SolarEdge confirmed total revenues for Q3 2021 of US$526.4 million, up 10% sequentially and a 56% increase on its total revenue figure in Q3 2020, while also representative of a new quarterly revenue record for the company. Solar-related revenues also rose to a new record, up 11% sequentially and 55% year-on-year to US$476.8 million – towards the top end of its guidance for the period.
While the gross margin of its solar division slipped slightly on Q2 2021 to 36.6%, SolarEdge noted it shipped 1.9GWac of solar inverters during the reporting period despite turbulence in its supply chain caused by a shutdown at its Vietnam manufacturing facility, which produced 20 – 25% of its total inverter output.
SolarEdge initially revealed in August that its Vietnam facility had been ordered to shutter as a result of COVID-related lockdowns in the country, however the shutdown continued for far longer than initially expected, going on to last some 12 weeks. The factory eventually reopened last month and is now expected to ramp back up to full capacity by mid-November, however the shutdown has created a gap in the supply of inverter products for Q4 that will take time to replenish, and at a higher cost incurred as a result of an escalation of supply chain headwinds, chief executive Zvi Lando said.
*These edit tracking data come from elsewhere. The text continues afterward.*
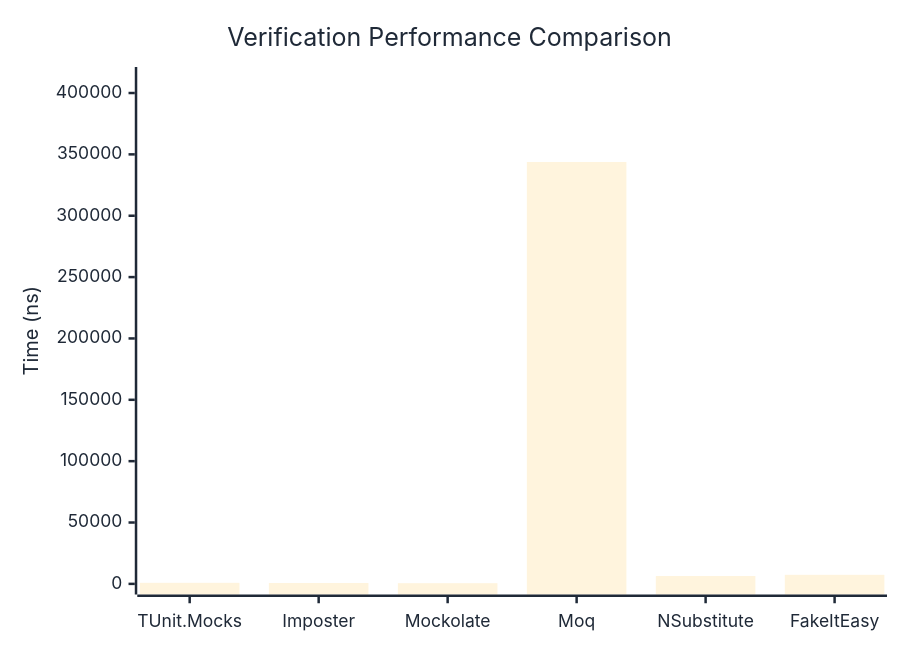
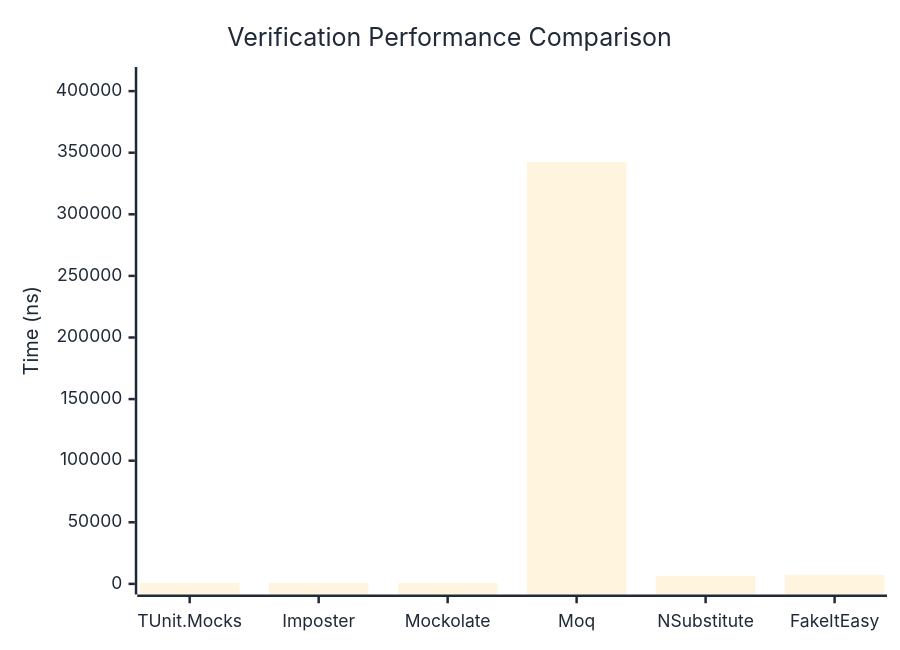
The first of 3 diagrams in docs/docs/benchmarks/mocks/Verification.md (weiyilai/TUnit), drawn with Mermaid before and after one commit. The commit also changed other lines of this file and 14 other files, not shown here.

````diff
--- a/docs/docs/benchmarks/mocks/Verification.md
+++ b/docs/docs/benchmarks/mocks/Verification.md
@@ -28,27 +28,27 @@
 ```mermaid
 %%{init: {
   'theme':'base',
   'themeVariables': {
     'primaryColor': '#2563eb',
     'primaryTextColor': '#1f2937',
     'primaryBorderColor': '#1e40af',
     'lineColor': '#6b7280',
     'secondaryColor': '#7c3aed',
     'tertiaryColor': '#dc2626',
     'background': '#ffffff',
     'pie1': '#2563eb',
     'pie2': '#7c3aed',
     'pie3': '#dc2626',
     'pie4': '#f59e0b',
     'pie5': '#10b981',
     'pie6': '#06b6d4',
     'pie7': '#ec4899',
     'pie8': '#6366f1'
   }
 }}%%
 xychart-beta
   title "Verification Performance Comparison"
   x-axis ["TUnit.Mocks", "Imposter", "Mockolate", "Moq", "NSubstitute", "FakeItEasy"]
-  y-axis "Time (ns)" 0 --> 412538
-  bar [850.29, 687.26, 549.83, 343780.89, 6393.64, 7370.71]
+  y-axis "Time (ns)" 0 --> 410944
+  bar [665.87, 688.48, 681.7, 342452.78, 6582.4, 7375.59]
 ```
````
Lead times for inverters are currently between 12 – 14 weeks, Lando noted.
The shutdown of its facility in Vietnam prompted SolarEdge to reallocate manufacturing capacity to other locations, most notably China. Lando said the company incurred further costs in shipping components from Vietnam to China, and the resulting shift in manufacturing capacity to China resulted in a greater proportion of SolarEdge’s products originating from jurisdictions where it incurred import tariffs. During the quarter, some 47% of SolarEdge’s products were shipped from nations subject to import tariffs – namely China – in comparison to just 12% in Q2.
Lando further added that the disruption caused by the Vietnam facility shutdown had prompted the company to accelerate plans for an expansion of its manufacturing capacity in Mexico. That new facility is expected to ship its first inverters in H1 2022, and Lando revealed on a conference call with analysts that it’s SolarEdge’s intent that the Mexico facility caters for the majority, if not all, of demand from the US solar market.
The impacts of the Vietnam factory closure are to last throughout Q4, with SolarEdge issuing guidance that its gross margin for its solar division will fall to between 31 – 34%. Lando stressed this tightening of margins would be temporary, and told analysts during a conference call yesterday that the company had so far resisted price increases to recover its margin.
As supply chain volatility has escalated, many solar component providers have increased prices in recent quarters. PV module prices are estimated to have risen by upwards of 25% this year, while last week microinverter supplier Enphase Energy said it was planning another price rise for later this month – its third this year – to reflect higher input costs.
Despite the impact of supply chain headwinds on the solar industry globally, SolarEdge issued healthy guidance for Q4, forecasting solar revenues within a range of US$490 – 515 million. Lando stressed that it had already received orders for around 4GWac of inverters to be delivered in Q4 2021 and Q1 2022, with further orders still to come in.